A trip to Lapakahi State Park is a trip back in time, a first-hand look into Hawaii's ancient past. Once a seaside fishing village, much of the history of Lapakahi remains a mystery. What was left behind is a fascinating archaeological site that lends insight into how these people lived.
Located along the scenic Kohala coast, Lapakahi has been designated a Hawaii State Historical Park in order to help preserve this important piece of Hawaii history. A pleasant one mile (1.6k) walking tour with interpretive displays leads through the partially restored remains, telling a story of the coastal village and its people dating back nearly 700 years.
What remains of the once thriving settlement includes home sites, burial sites, storage areas for canoes, and even remnants of Hawaiian games.

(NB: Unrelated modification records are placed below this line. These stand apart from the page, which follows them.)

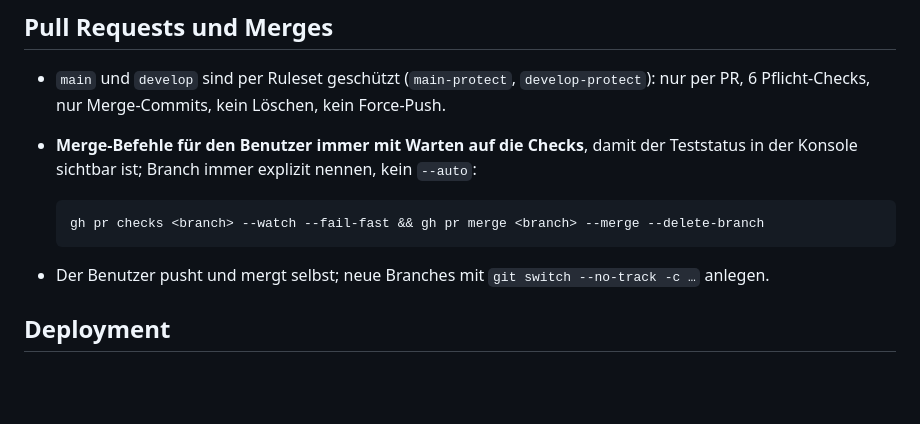
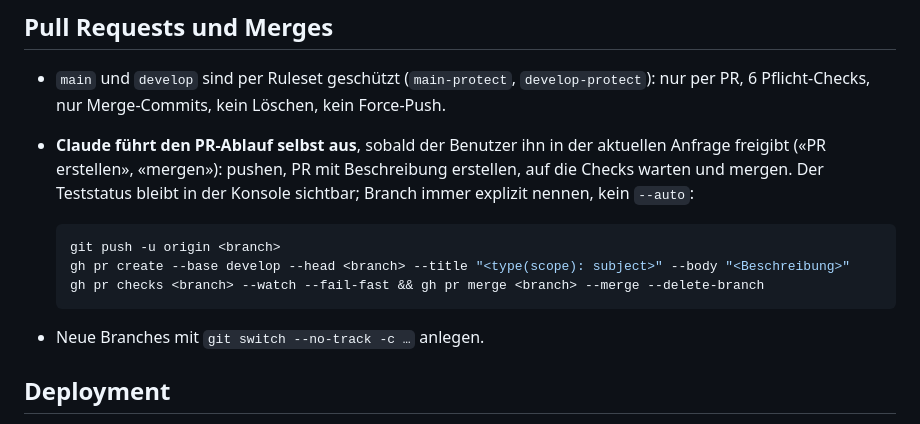
Before and after one commit to winSC1ENCE/pusterum, a Markdown page: CLAUDE.md, the part around the change. Drawn GitHub-style; blank space fills up the shorter version.

Commit message:
docs(claude): Claude runs push, PR and merge itself
Co-Authored-By: Claude Opus 5.5 <noreply@anthropic.com>

````diff
--- a/CLAUDE.md
+++ b/CLAUDE.md
@@ -167,14 +167,17 @@ Version nur in `pyproject.toml` (`[project].version`, SemVer). Changelog: `CHANG
 
 - `main` und `develop` sind per Ruleset geschützt (`main-protect`, `develop-protect`): nur per PR,
   6 Pflicht-Checks, nur Merge-Commits, kein Löschen, kein Force-Push.
-- **Merge-Befehle für den Benutzer immer mit Warten auf die Checks**, damit der Teststatus in der
-  Konsole sichtbar ist; Branch immer explizit nennen, kein `--auto`:
+- **Claude führt den PR-Ablauf selbst aus**, sobald der Benutzer ihn in der aktuellen Anfrage
+  freigibt («PR erstellen», «mergen»): pushen, PR mit Beschreibung erstellen, auf die Checks warten
+  und mergen. Der Teststatus bleibt in der Konsole sichtbar; Branch immer explizit nennen, kein `--auto`:
 
   ```bash
+  git push -u origin <branch>
+  gh pr create --base develop --head <branch> --title "<type(scope): subject>" --body "<Beschreibung>"
   gh pr checks <branch> --watch --fail-fast && gh pr merge <branch> --merge --delete-branch
   ```
 
-- Der Benutzer pusht und mergt selbst; neue Branches mit `git switch --no-track -c …` anlegen.
+- Neue Branches mit `git switch --no-track -c …` anlegen.
 
 ## Deployment
 
````
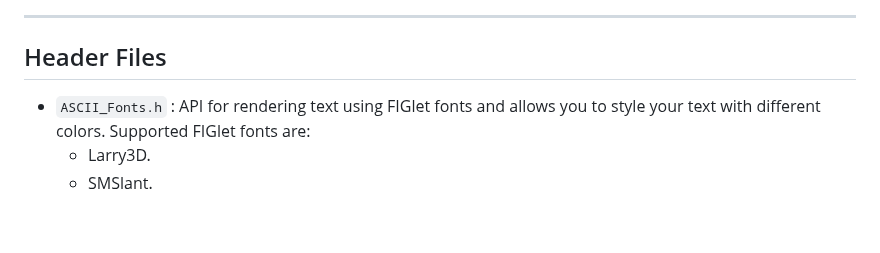
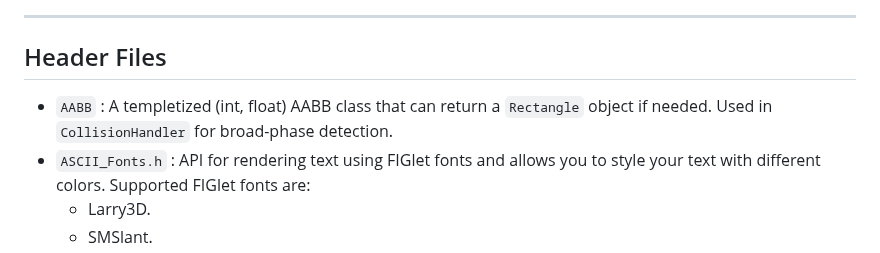
Before and after one commit to razterizer/Termin8or, a Markdown page: README.md, the part around the change. Rendered like a GitHub page; blank space fills up the shorter version.

Commit message:
Update README.md
Adding info about AABB.

```diff
--- a/README.md
+++ b/README.md
@@ -46,6 +46,7 @@ Supported platforms (including but not limited to) are:
 ---
 ## Header Files
 
+* `AABB` : A templetized (int, float) AABB class that can return a `Rectangle` object if needed. Used in `CollisionHandler` for broad-phase detection.
 * `ASCII_Fonts.h` : API for rendering text using FIGlet fonts and allows you to style your text with different colors. Supported FIGlet fonts are:
   * Larry3D.
   * SMSlant.
```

Stone salt pans near the shore collected seawater that was evaporated to create salt, which was then used to preserve fish. A natural cove at the shoreline probably made an easy launching and docking area for canoes. A deep well provided drinking water and a source of water for crops. It has been theorized that the inhabitants of Lapakahi may have been forced to leave when the water table dropped and their source of fresh water disappeared.
Most of the lava rock walls and remains you see at Lapakahi State Historical Park are original. Thatch or grass roofs provided shelter, supported by long wooden poles. At one time the community would have been filled with small thatched huts that served as homes for Lapakahi's residents.
Could you survive here? The scenery is beautiful, but try to imagine the challenges these people must have faced every day, living off the land, fishing from the ocean, struggling to survive amidst the barren and rugged landscape. While rich in natural resources, the area is also very exposed, rocky, arid and windy. And yet many generations called Lapakahi home for many hundreds of years.
Offshore from Lapakahi State Historical Park is the Lapakahi Marine Life Conservation District. This is a good place to spot Humpback whales during the winter months. Whales or no whales, the ocean views are spectacular! For adventurous snorkelers and more advanced swimmers, the reef to the north of Lapakahi is a great spot for some very interesting snorkeling when the ocean is calm.
Whether it's on your way to explore Pololu Valley or returning from lunch in Hawi, make plans to stop and enjoy the wonder of Lapakahi State Historical Park. Because of its extreme exposure and little shade, we like to visit early in the day or late afternoon to avoid the hottest part of the day. Located 7 miles (11k) south of Hawi and 11 miles (18k) north of Kawaihae on Highway 270, 45 miles (72k) north of Kailua-Kona. There are restrooms and trash cans but no drinking water.